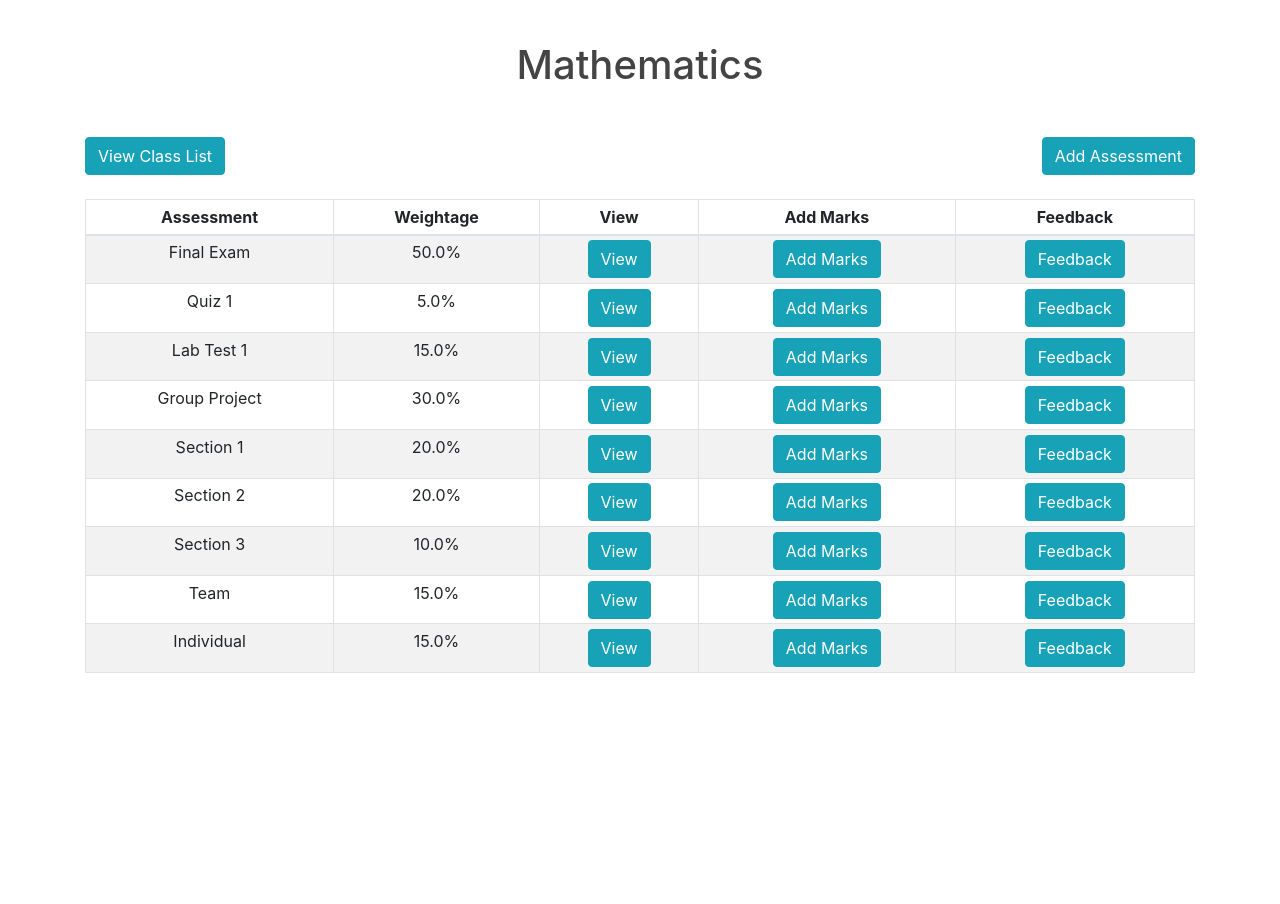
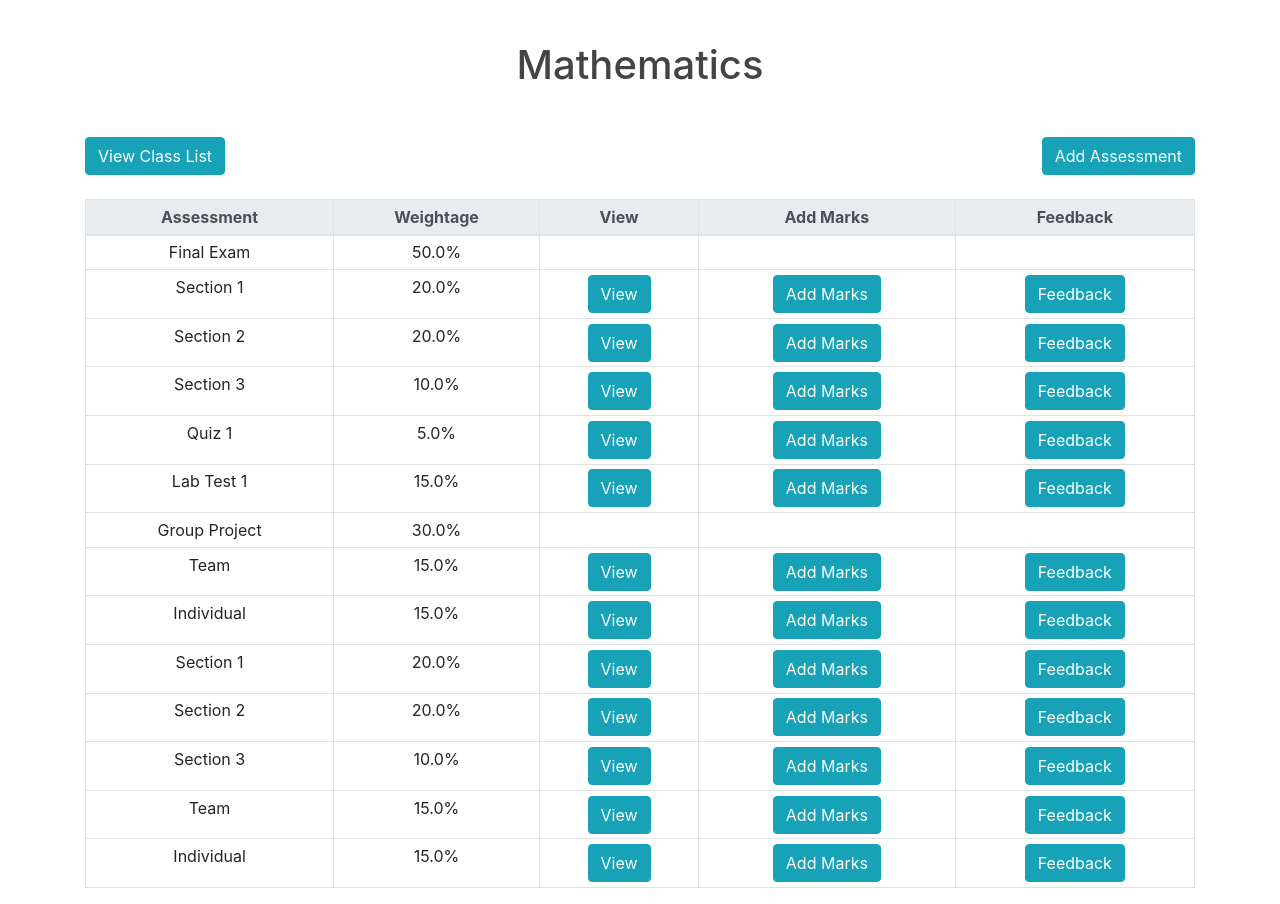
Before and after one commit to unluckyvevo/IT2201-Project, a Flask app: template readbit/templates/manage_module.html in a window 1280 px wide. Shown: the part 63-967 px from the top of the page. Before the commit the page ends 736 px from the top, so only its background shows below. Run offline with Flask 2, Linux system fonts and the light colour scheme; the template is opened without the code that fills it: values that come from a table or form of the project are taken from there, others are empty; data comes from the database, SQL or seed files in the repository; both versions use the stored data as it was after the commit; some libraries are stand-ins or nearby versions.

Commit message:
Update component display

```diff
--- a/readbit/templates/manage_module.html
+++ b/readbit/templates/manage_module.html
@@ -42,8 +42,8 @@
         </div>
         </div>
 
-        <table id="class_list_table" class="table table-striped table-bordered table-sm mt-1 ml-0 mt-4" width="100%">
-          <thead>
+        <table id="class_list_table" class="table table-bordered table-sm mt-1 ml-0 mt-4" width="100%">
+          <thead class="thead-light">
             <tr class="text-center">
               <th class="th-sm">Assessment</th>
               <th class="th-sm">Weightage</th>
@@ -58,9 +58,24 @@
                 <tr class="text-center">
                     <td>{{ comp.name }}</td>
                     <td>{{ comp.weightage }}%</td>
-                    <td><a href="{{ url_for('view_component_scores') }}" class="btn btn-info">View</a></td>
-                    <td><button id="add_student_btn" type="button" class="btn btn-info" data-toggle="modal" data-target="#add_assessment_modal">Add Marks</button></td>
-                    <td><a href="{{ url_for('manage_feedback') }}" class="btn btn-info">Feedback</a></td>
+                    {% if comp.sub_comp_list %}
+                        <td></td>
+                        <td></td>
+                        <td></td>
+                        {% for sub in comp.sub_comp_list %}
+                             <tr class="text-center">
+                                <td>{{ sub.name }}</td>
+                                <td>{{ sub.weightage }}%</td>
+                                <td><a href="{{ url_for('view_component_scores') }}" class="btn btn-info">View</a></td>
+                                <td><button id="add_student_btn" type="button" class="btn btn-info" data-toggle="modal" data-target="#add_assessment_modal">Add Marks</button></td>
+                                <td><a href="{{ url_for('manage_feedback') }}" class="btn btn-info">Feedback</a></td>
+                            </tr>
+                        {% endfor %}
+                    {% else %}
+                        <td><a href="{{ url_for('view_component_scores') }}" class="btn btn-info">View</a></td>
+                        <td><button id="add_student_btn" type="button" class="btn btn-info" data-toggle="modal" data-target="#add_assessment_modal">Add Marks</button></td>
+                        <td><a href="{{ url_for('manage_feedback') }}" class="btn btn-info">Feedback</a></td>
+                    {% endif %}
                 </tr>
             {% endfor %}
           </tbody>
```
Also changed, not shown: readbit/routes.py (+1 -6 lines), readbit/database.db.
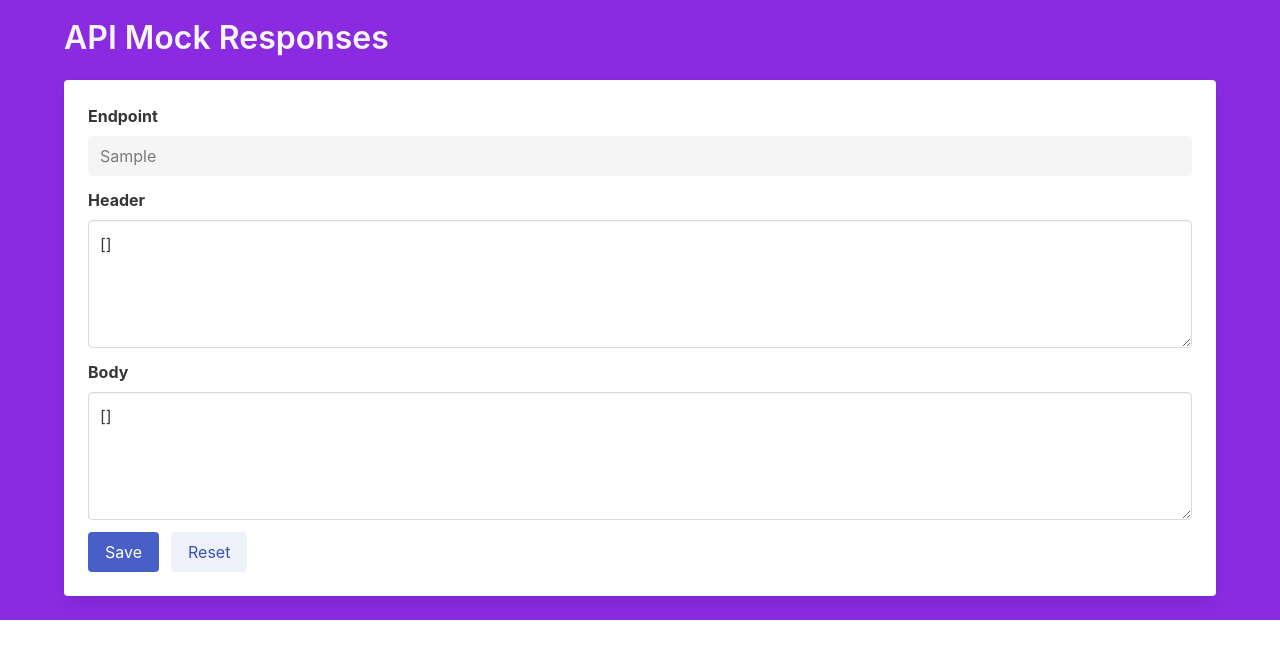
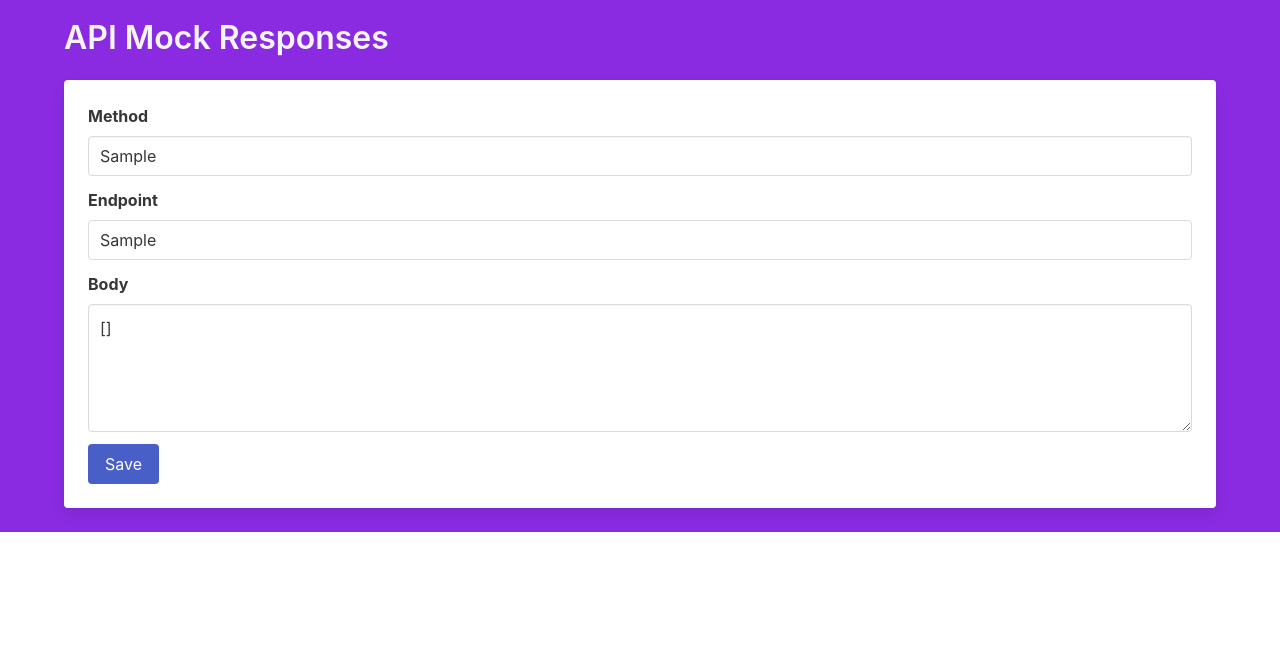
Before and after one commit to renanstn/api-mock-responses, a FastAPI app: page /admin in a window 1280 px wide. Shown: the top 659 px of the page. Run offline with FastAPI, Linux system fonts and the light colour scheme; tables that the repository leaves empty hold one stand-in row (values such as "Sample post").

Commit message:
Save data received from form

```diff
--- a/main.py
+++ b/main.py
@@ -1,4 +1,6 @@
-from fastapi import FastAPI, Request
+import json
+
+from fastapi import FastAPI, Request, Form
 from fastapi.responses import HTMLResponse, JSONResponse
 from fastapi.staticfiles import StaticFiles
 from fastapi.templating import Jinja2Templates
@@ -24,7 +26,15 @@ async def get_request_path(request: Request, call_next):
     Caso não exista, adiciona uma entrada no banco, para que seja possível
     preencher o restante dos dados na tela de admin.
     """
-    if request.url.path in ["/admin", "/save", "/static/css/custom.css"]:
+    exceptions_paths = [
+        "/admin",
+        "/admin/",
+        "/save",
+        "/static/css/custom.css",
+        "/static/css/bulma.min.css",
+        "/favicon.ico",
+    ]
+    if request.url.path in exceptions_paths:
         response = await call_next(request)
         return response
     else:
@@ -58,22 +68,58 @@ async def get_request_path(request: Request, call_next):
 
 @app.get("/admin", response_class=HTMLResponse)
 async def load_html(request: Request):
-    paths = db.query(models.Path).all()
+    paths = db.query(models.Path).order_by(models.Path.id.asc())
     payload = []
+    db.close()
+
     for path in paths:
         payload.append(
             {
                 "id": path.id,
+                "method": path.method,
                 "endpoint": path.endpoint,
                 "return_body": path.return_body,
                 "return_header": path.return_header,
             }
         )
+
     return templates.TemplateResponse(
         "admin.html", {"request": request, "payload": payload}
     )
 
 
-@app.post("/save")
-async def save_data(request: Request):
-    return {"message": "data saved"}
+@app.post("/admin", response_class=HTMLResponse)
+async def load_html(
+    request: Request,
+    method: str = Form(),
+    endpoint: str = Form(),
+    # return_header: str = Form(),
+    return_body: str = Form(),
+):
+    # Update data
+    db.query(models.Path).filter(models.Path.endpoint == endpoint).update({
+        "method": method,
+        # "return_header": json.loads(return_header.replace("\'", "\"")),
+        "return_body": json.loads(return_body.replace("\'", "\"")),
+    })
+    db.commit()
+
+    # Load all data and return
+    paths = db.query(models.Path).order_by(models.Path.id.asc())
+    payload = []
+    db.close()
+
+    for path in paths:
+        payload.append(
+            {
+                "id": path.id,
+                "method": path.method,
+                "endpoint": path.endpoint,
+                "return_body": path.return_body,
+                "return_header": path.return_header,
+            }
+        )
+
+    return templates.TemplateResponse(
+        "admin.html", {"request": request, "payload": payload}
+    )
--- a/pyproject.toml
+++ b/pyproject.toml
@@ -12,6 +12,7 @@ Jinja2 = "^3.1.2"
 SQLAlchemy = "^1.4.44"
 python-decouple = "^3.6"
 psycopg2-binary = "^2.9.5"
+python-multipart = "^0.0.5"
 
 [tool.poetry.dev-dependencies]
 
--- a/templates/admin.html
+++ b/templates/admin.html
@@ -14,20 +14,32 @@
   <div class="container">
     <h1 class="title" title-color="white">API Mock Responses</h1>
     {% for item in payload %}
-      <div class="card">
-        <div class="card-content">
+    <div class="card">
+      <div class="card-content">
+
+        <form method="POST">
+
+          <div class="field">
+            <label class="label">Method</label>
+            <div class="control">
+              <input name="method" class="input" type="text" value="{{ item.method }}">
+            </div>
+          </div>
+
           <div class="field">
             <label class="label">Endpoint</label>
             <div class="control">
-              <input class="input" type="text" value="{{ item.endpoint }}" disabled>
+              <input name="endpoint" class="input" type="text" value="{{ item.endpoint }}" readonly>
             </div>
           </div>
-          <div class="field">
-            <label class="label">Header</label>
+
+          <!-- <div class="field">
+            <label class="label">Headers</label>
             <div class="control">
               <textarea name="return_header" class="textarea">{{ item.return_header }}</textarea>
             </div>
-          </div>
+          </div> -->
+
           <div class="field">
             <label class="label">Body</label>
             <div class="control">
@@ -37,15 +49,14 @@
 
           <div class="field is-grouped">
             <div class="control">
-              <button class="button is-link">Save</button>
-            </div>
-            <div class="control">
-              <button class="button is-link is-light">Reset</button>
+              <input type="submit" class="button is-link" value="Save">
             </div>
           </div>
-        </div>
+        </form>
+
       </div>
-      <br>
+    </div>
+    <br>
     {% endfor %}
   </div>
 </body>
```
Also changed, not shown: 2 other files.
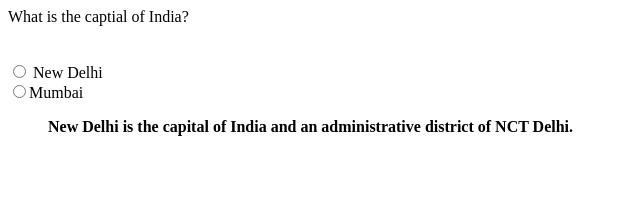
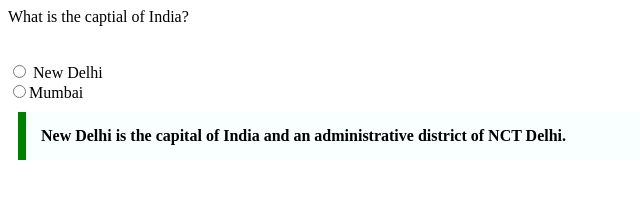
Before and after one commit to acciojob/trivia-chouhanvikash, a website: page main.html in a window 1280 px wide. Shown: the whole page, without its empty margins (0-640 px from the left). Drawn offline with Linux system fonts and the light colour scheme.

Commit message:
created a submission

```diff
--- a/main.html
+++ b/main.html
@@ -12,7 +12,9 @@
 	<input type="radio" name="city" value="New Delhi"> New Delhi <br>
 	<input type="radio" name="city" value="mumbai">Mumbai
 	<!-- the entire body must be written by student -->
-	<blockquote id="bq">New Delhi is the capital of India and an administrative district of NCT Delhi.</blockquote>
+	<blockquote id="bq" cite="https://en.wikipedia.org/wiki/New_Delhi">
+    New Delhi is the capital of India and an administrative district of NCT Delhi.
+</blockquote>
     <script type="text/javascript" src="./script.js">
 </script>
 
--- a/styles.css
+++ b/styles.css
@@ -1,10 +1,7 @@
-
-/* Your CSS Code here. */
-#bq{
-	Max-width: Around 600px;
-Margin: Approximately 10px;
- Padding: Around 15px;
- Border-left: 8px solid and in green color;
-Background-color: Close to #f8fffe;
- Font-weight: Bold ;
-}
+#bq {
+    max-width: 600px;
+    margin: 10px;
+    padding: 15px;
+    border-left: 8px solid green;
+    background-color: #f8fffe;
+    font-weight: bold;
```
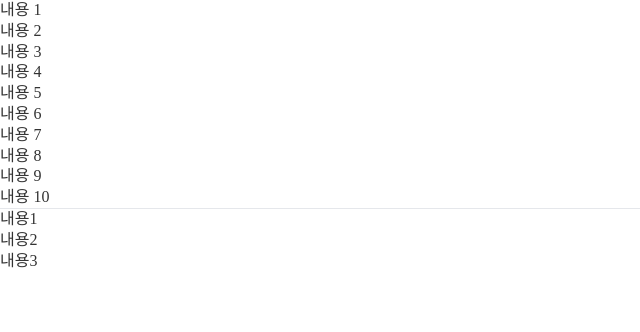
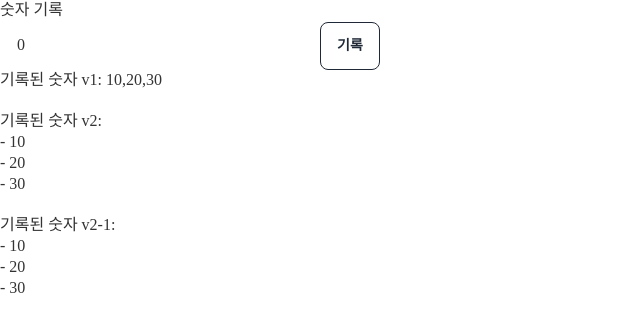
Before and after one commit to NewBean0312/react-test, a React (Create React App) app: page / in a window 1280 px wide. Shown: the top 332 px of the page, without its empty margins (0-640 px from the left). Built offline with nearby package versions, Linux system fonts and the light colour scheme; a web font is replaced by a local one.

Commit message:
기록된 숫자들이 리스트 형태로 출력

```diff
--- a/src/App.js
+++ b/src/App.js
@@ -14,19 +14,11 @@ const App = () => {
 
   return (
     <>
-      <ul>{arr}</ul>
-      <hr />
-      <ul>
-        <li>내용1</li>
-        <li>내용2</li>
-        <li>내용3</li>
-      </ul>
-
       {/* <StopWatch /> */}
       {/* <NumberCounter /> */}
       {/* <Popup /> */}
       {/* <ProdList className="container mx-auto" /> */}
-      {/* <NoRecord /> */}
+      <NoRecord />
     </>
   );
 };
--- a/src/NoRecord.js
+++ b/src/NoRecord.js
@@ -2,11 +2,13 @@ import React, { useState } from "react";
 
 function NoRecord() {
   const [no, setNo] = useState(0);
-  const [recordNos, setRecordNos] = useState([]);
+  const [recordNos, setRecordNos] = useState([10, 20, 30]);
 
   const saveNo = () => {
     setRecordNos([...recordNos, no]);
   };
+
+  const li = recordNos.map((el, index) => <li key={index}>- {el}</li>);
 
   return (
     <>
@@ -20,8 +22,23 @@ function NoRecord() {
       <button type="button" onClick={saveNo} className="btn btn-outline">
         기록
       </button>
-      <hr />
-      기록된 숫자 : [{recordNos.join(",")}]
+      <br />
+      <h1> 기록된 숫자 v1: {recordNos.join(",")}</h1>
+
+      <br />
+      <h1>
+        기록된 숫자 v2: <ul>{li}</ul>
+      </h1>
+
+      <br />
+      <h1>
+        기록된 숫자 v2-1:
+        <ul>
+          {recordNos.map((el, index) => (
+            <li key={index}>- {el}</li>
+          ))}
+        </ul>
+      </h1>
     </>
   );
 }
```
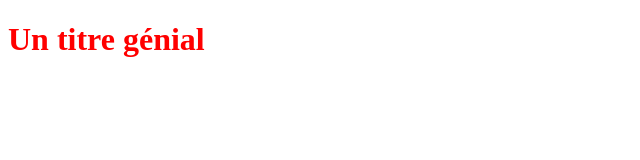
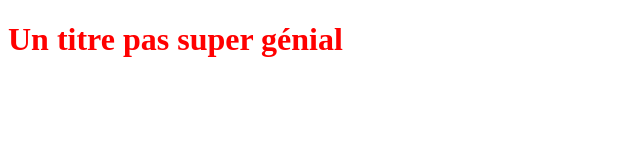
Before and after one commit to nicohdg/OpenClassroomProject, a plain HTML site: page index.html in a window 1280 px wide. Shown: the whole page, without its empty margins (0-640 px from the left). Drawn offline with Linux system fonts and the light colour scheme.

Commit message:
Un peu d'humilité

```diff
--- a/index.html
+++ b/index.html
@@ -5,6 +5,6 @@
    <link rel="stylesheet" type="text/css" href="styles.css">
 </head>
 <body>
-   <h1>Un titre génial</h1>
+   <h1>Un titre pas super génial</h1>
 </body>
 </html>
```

-*-*-

Copy every line of the entries in which "input" can be found.

# ANSWER TO THE PROBLEM:
+              <input name="method" class="input" type="text" value="{{ item.method }}">
-              <input class="input" type="text" value="{{ item.endpoint }}" disabled>
+              <input name="endpoint" class="input" type="text" value="{{ item.endpoint }}" readonly>
+              <input type="submit" class="button is-link" value="Save">
 	<input type="radio" name="city" value="New Delhi"> New Delhi <br>
 	<input type="radio" name="city" value="mumbai">Mumbai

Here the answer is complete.